Federal Rules Changes Reflect Focus on Cooperation

October 22, 2014

The call for cooperation in legal disputes is on its way to being enshrined within the Federal Rules of Civil Procedure in a more meaningful way. Several years ago, the Sedona Conference®'s Cooperation Proclamation called for greater cooperation between litigants in dealing with discovery matters; to date, it has received more than 150 endorsements from courts around the country. The idea calls for attorneys not to compromise their duty to be zealous advocates, but to strive for balance with their other duty as an officer of the court.

"It means fighting only those battles that really matter and doing so in a reasonable way. . . . Cooperation is valuable not only for resolving disputes, but avoiding them in the first place. It reduces risk, expense, and inefficiency in litigation." – Bloomberg BNA

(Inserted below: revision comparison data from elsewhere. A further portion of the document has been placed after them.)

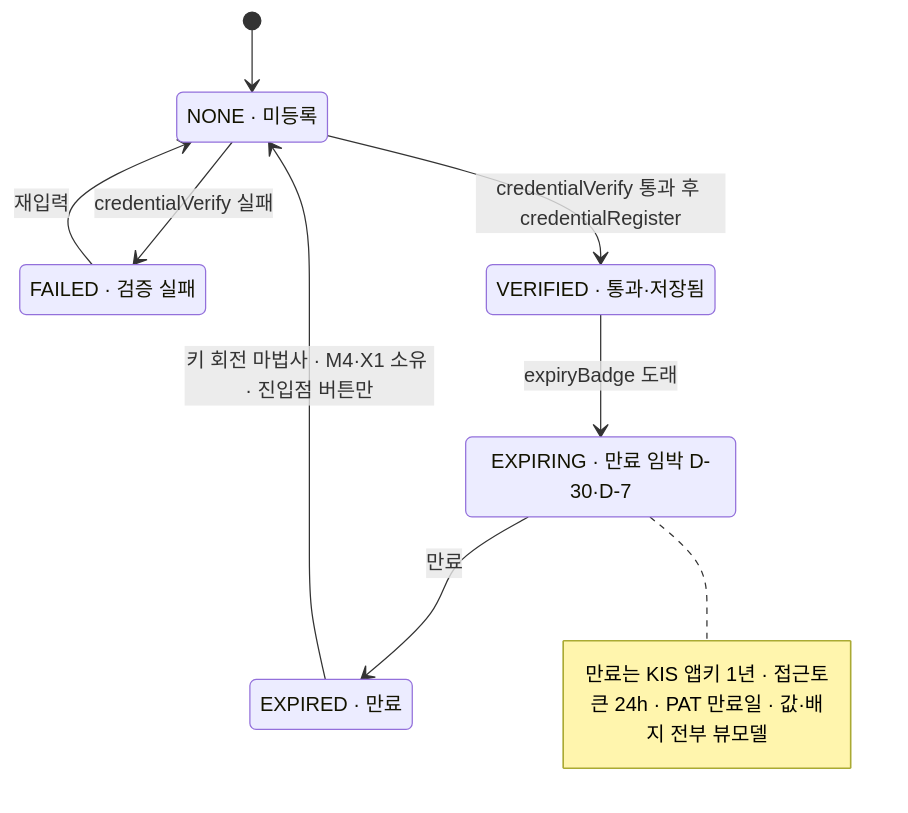
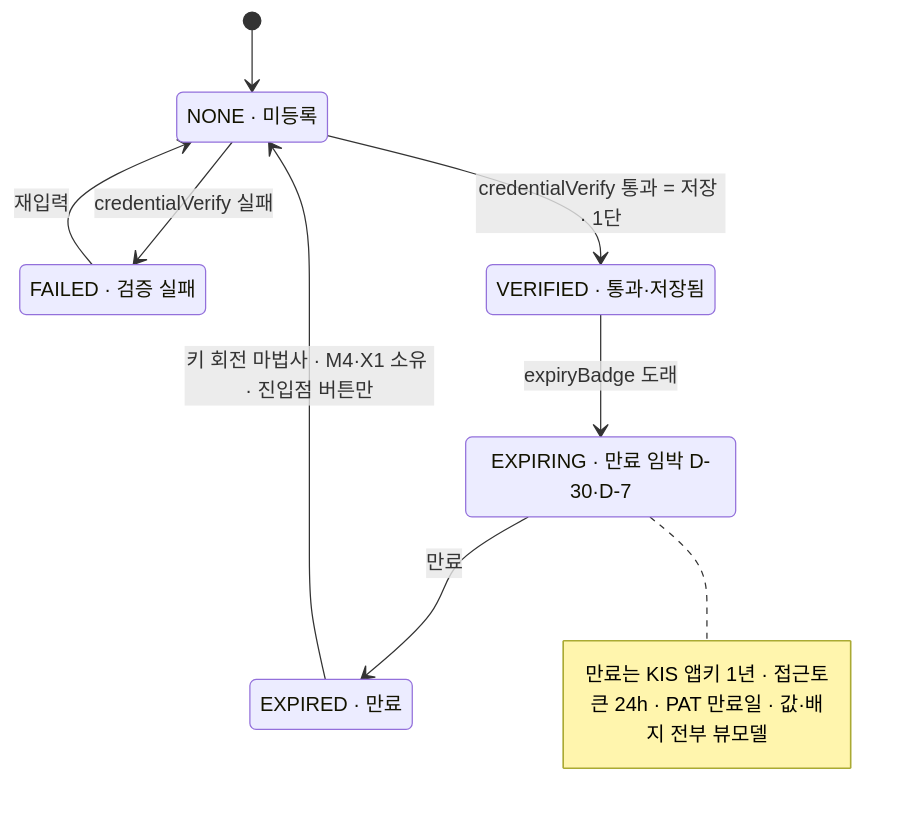
Before and after one commit to billybeom/AutoAlphaQuant: the sixth of 24 diagrams in docs/ai-context/05_화면명세_M9_설정_관리자.md, drawn with Mermaid. The commit also changed other lines of this file and 3 other files, not shown here.

````diff
--- a/docs/ai-context/05_화면명세_M9_설정_관리자.md
+++ b/docs/ai-context/05_화면명세_M9_설정_관리자.md
@@ -263,16 +264,16 @@
 ```mermaid
 stateDiagram-v2
   state "NONE · 미등록" as NONE
   state "FAILED · 검증 실패" as FAILED
   state "VERIFIED · 통과·저장됨" as VERIFIED
   state "EXPIRING · 만료 임박 D-30·D-7" as EXPIRING
   state "EXPIRED · 만료" as EXPIRED
   [*] --> NONE
   NONE --> FAILED : credentialVerify 실패
   FAILED --> NONE : 재입력
-  NONE --> VERIFIED : credentialVerify 통과 후 credentialRegister
+  NONE --> VERIFIED : credentialVerify 통과 = 저장 · 1단
   VERIFIED --> EXPIRING : expiryBadge 도래
   EXPIRING --> EXPIRED : 만료
   EXPIRED --> NONE : 키 회전 마법사 · M4·X1 소유 · 진입점 버튼만
   note right of EXPIRING : 만료는 KIS 앱키 1년 · 접근토큰 24h · PAT 만료일 · 값·배지 전부 뷰모델
 ```
````
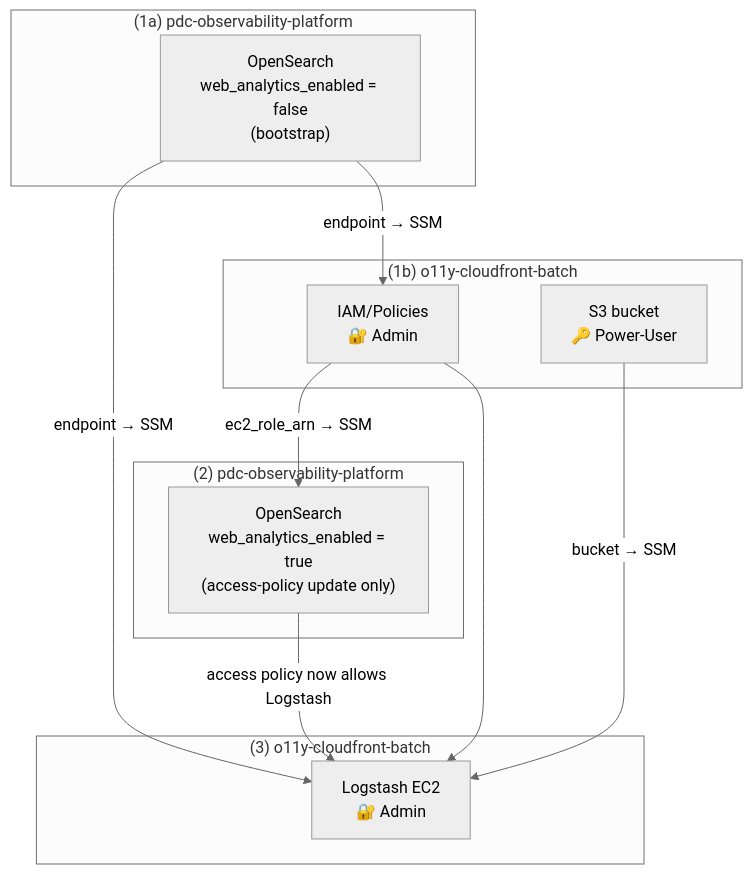
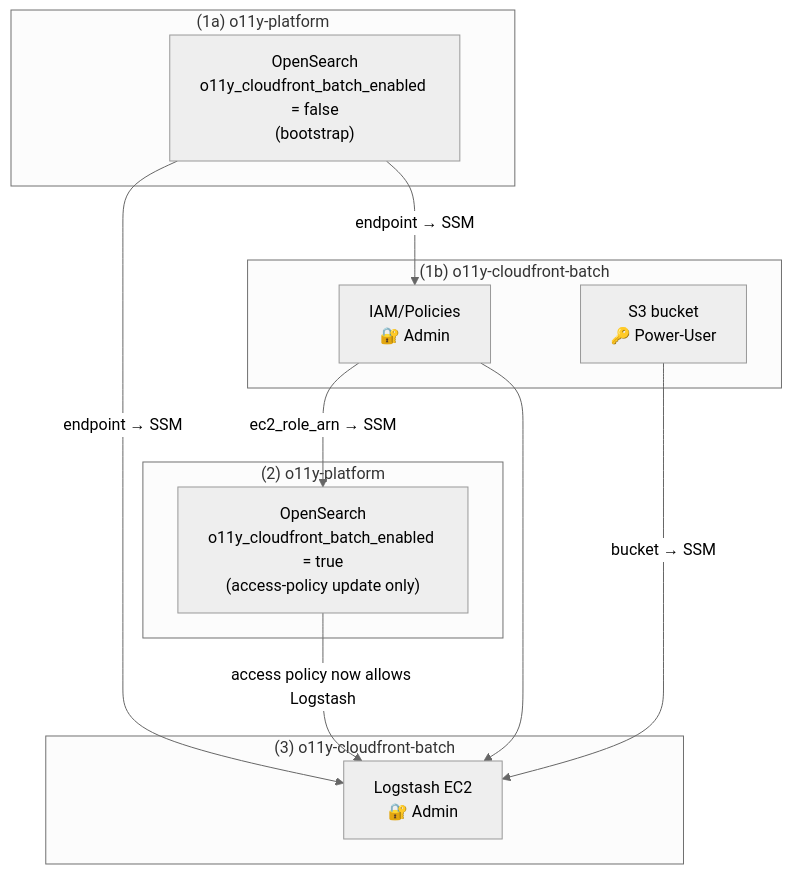
One commit to NASA-PDS/o11y-cloudfront-batch changed the diagram in terraform/README.md. Above: the diagram before and after it, drawn with Mermaid (neutral theme). The commit also changed other lines of this file and 9 other files, not shown here.

First line of the commit message:
Rename web-analytics refs to o11y-cloudfront-batch; fix SSM paths

````diff
--- a/terraform/README.md
+++ b/terraform/README.md
@@ -22,26 +22,26 @@
 ```mermaid
 flowchart TD
-    subgraph ext["(1a) pdc-observability-platform"]
-        OS["OpenSearch\nweb_analytics_enabled = false\n(bootstrap)"]
+    subgraph ext["(1a) o11y-platform"]
+        OS["OpenSearch\no11y_cloudfront_batch_enabled = false\n(bootstrap)"]
     end
 
     subgraph phase1["(1b) o11y-cloudfront-batch"]
         IAM["IAM/Policies\n🔐 Admin"]
         S3["S3 bucket\n🔑 Power-User"]
     end
 
-    subgraph ext2["(2) pdc-observability-platform"]
-        OS2["OpenSearch\nweb_analytics_enabled = true\n(access-policy update only)"]
+    subgraph ext2["(2) o11y-platform"]
+        OS2["OpenSearch\no11y_cloudfront_batch_enabled = true\n(access-policy update only)"]
     end
 
     subgraph phase2["(3) o11y-cloudfront-batch"]
         LS["Logstash EC2\n🔐 Admin"]
     end
 
     OS -->|"endpoint → SSM"| IAM
     OS -->|"endpoint → SSM"| LS
     IAM -->|"ec2_role_arn → SSM"| OS2
     OS2 -->|"access policy now allows Logstash"| LS
     IAM --> LS
     S3 -->|"bucket → SSM"| LS
 ```
````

The proposed changes to the Federal Rules of Civil Procedure reflect this trend toward cooperation. The proposed amendments to Rule 1  would make litigants, in addition to the court, responsibly for the “just, speedy, and inexpensive determination of every action and proceeding.” The Committee Notes recognize the importance of a “cooperative and proportional use of procedure,” a theme that is reflected throughout the proposed amendments related to discovery as well.

Riley Combelic is a third-year law student at the University of Denver Sturm College of Law and contributes to IAALS Online. Please direct inquiries about this post to iaals@du.edu.